▶ **WHAT TO PRODUCE**:
Repeat exactly the opening lines of the records, ending with the line that contains "Also changed, not shown: charts or pictures.".
BEGIN DATA TO EXAMINE
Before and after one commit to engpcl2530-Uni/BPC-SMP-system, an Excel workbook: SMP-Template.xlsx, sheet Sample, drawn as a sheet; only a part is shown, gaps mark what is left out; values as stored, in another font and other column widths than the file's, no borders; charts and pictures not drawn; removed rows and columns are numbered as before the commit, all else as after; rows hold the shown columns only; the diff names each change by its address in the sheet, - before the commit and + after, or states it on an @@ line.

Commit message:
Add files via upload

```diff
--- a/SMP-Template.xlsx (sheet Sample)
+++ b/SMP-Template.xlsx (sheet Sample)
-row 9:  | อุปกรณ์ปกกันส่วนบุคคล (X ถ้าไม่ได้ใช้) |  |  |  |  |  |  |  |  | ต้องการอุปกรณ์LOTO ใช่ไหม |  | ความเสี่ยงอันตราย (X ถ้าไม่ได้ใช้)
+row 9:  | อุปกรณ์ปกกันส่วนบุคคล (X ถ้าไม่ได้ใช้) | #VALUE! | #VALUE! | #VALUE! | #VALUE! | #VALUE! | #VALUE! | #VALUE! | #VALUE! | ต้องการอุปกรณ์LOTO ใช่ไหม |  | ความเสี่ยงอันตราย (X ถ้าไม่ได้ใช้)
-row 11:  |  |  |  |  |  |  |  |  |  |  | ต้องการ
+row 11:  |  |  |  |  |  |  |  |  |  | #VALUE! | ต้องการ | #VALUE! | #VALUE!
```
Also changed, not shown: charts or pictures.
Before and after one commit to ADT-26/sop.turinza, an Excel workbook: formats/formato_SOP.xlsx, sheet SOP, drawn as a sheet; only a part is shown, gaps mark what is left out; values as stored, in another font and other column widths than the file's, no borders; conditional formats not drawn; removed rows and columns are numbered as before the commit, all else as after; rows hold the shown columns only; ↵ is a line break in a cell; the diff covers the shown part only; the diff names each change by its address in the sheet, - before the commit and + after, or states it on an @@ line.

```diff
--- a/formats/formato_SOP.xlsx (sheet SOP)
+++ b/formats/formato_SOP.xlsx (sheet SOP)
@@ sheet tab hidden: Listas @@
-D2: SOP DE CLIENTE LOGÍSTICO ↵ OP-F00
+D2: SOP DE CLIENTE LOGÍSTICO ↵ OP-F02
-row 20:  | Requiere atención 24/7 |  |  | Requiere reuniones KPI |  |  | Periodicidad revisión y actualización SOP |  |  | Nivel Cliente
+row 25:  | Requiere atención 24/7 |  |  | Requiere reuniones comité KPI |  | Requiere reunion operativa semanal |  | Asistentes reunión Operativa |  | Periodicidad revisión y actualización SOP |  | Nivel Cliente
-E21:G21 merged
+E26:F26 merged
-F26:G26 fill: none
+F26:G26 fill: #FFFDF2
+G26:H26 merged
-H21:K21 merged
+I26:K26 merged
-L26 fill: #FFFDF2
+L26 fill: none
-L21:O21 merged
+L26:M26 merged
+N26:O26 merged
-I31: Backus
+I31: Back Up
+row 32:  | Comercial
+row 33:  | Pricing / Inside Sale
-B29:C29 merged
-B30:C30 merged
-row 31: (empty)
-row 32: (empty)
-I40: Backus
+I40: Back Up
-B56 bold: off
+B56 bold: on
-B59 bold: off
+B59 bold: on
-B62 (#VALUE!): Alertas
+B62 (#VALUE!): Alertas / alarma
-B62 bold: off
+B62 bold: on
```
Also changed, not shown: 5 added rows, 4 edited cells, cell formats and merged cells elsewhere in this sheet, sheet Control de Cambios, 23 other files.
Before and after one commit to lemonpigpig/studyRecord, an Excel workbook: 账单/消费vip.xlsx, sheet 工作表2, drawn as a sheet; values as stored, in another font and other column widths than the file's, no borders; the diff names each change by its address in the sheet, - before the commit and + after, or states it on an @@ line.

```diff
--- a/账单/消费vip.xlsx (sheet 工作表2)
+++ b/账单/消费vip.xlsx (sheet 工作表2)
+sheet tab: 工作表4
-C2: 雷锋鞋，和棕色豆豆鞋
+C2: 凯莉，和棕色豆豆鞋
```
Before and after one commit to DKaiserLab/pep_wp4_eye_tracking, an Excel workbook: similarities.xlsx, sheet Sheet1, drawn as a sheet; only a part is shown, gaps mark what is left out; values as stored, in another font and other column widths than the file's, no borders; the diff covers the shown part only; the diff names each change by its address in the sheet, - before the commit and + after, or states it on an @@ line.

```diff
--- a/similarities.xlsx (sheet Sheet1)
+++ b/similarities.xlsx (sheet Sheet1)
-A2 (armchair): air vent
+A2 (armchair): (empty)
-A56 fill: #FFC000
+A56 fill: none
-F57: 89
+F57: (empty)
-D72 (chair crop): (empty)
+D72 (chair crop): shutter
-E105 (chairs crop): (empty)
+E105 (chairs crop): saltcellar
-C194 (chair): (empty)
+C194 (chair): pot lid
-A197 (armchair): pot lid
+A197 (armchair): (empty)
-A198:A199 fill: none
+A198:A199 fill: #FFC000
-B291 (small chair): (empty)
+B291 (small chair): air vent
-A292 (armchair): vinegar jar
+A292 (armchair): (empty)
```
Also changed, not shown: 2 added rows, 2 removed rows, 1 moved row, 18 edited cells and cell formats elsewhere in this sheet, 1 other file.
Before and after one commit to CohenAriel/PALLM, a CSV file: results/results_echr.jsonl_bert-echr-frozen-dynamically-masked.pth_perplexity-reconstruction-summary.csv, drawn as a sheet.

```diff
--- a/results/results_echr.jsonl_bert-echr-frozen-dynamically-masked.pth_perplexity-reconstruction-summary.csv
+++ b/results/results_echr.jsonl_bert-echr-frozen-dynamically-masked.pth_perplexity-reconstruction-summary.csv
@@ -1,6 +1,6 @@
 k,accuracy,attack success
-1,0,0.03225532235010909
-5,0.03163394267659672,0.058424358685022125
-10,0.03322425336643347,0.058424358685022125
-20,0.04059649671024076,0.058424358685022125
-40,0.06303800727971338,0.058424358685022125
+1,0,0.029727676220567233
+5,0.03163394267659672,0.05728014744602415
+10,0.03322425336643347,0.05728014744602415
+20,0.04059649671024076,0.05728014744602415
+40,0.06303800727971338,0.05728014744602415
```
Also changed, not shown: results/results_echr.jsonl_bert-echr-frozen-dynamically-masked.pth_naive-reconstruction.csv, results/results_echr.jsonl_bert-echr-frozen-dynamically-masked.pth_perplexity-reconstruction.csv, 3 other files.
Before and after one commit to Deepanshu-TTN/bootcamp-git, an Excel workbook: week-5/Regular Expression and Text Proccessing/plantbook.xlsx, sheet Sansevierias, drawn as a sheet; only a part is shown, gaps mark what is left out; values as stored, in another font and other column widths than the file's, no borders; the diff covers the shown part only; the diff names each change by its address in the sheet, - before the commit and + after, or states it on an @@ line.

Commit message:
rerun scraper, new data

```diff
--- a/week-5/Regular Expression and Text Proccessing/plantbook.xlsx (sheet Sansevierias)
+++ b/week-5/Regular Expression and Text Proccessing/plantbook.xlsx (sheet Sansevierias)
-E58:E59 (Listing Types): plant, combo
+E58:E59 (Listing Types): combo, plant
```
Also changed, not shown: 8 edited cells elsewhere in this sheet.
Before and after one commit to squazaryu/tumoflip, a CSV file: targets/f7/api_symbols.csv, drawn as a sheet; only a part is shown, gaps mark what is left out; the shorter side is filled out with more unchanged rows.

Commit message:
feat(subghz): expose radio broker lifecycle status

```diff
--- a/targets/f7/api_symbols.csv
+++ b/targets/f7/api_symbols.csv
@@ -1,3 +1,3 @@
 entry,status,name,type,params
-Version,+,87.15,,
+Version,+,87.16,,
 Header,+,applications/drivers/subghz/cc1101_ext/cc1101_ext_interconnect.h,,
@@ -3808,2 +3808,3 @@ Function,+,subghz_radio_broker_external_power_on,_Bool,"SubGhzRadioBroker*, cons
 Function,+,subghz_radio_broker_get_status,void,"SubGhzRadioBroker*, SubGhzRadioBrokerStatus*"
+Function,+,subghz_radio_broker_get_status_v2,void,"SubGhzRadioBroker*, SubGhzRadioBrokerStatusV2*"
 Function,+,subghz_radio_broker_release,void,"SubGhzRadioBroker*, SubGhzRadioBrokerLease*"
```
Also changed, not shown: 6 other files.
END DATA TO EXAMINE
▶ **ANSWER BOX**:
Before and after one commit to engpcl2530-Uni/BPC-SMP-system, an Excel workbook: SMP-Template.xlsx, sheet Sample, drawn as a sheet; only a part is shown, gaps mark what is left out; values as stored, in another font and other column widths than the file's, no borders; charts and pictures not drawn; removed rows and columns are numbered as before the commit, all else as after; rows hold the shown columns only; the diff names each change by its address in the sheet, - before the commit and + after, or states it on an @@ line.

Commit message:
Add files via upload

```diff
--- a/SMP-Template.xlsx (sheet Sample)
+++ b/SMP-Template.xlsx (sheet Sample)
-row 9:  | อุปกรณ์ปกกันส่วนบุคคล (X ถ้าไม่ได้ใช้) |  |  |  |  |  |  |  |  | ต้องการอุปกรณ์LOTO ใช่ไหม |  | ความเสี่ยงอันตราย (X ถ้าไม่ได้ใช้)
+row 9:  | อุปกรณ์ปกกันส่วนบุคคล (X ถ้าไม่ได้ใช้) | #VALUE! | #VALUE! | #VALUE! | #VALUE! | #VALUE! | #VALUE! | #VALUE! | #VALUE! | ต้องการอุปกรณ์LOTO ใช่ไหม |  | ความเสี่ยงอันตราย (X ถ้าไม่ได้ใช้)
-row 11:  |  |  |  |  |  |  |  |  |  |  | ต้องการ
+row 11:  |  |  |  |  |  |  |  |  |  | #VALUE! | ต้องการ | #VALUE! | #VALUE!
```
Also changed, not shown: charts or pictures.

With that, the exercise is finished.